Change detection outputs
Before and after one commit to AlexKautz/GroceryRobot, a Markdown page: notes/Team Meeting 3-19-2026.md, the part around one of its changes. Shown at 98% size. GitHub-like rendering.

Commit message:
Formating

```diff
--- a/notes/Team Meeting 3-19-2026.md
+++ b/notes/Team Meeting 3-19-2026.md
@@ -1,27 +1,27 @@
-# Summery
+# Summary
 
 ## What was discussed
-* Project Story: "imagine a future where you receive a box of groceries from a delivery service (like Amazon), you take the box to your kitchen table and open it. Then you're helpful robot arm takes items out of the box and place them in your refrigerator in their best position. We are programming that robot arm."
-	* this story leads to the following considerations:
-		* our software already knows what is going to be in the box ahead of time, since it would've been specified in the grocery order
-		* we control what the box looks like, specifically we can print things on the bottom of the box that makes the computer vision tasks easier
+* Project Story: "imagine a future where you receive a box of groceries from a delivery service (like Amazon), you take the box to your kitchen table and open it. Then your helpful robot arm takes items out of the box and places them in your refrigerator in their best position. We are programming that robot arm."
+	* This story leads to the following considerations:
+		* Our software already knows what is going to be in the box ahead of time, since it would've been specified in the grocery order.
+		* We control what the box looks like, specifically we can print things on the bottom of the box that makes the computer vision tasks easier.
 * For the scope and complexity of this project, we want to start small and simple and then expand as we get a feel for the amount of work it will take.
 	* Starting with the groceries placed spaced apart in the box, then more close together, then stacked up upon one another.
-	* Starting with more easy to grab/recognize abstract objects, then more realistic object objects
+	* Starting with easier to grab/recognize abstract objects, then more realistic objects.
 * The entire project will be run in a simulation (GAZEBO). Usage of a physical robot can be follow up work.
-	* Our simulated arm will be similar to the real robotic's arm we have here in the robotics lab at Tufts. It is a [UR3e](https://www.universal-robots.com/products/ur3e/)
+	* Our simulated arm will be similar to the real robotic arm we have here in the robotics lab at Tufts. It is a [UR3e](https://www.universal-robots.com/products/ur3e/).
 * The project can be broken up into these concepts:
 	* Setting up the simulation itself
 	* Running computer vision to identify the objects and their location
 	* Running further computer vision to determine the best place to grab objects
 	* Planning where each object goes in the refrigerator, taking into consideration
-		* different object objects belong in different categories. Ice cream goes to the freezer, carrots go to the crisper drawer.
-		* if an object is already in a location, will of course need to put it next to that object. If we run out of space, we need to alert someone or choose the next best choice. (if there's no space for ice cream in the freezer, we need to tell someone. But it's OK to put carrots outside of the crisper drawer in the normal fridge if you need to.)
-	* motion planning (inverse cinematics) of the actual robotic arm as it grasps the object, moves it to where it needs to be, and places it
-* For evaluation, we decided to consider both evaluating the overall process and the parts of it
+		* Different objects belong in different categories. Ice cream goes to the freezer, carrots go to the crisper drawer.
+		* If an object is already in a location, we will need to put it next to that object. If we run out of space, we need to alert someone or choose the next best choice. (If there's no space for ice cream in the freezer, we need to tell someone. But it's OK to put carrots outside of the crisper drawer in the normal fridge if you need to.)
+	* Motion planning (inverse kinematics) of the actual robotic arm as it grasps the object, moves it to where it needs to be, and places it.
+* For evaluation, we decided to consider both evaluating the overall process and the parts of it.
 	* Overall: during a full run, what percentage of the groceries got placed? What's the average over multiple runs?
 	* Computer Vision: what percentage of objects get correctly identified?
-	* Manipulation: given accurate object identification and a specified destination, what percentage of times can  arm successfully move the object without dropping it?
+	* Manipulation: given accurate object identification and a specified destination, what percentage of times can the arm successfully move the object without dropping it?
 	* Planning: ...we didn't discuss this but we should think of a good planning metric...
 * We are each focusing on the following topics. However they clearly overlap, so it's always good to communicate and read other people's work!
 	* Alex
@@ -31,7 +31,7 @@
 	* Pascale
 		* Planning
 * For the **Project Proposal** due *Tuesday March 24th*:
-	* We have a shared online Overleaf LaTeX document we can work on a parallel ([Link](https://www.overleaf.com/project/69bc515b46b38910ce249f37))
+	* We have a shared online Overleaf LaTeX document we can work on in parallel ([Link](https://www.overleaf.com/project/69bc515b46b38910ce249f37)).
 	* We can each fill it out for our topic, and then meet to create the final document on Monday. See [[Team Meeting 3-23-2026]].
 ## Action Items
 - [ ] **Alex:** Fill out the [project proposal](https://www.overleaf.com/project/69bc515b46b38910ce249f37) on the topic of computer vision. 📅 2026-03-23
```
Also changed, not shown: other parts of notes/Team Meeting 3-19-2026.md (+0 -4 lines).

__Work required__:
Gather all lines of the records that include the word "will".

__Your response__:
 * For the scope and complexity of this project, we want to start small and simple and then expand as we get a feel for the amount of work it will take.
 * The entire project will be run in a simulation (GAZEBO). Usage of a physical robot can be follow up work.
-	* Our simulated arm will be similar to the real robotic's arm we have here in the robotics lab at Tufts. It is a [UR3e](https://www.universal-robots.com/products/ur3e/)
+	* Our simulated arm will be similar to the real robotic arm we have here in the robotics lab at Tufts. It is a [UR3e](https://www.universal-robots.com/products/ur3e/).
-		* if an object is already in a location, will of course need to put it next to that object. If we run out of space, we need to alert someone or choose the next best choice. (if there's no space for ice cream in the freezer, we need to tell someone. But it's OK to put carrots outside of the crisper drawer in the normal fridge if you need to.)
+		* If an object is already in a location, we will need to put it next to that object. If we run out of space, we need to alert someone or choose the next best choice. (If there's no space for ice cream in the freezer, we need to tell someone. But it's OK to put carrots outside of the crisper drawer in the normal fridge if you need to.)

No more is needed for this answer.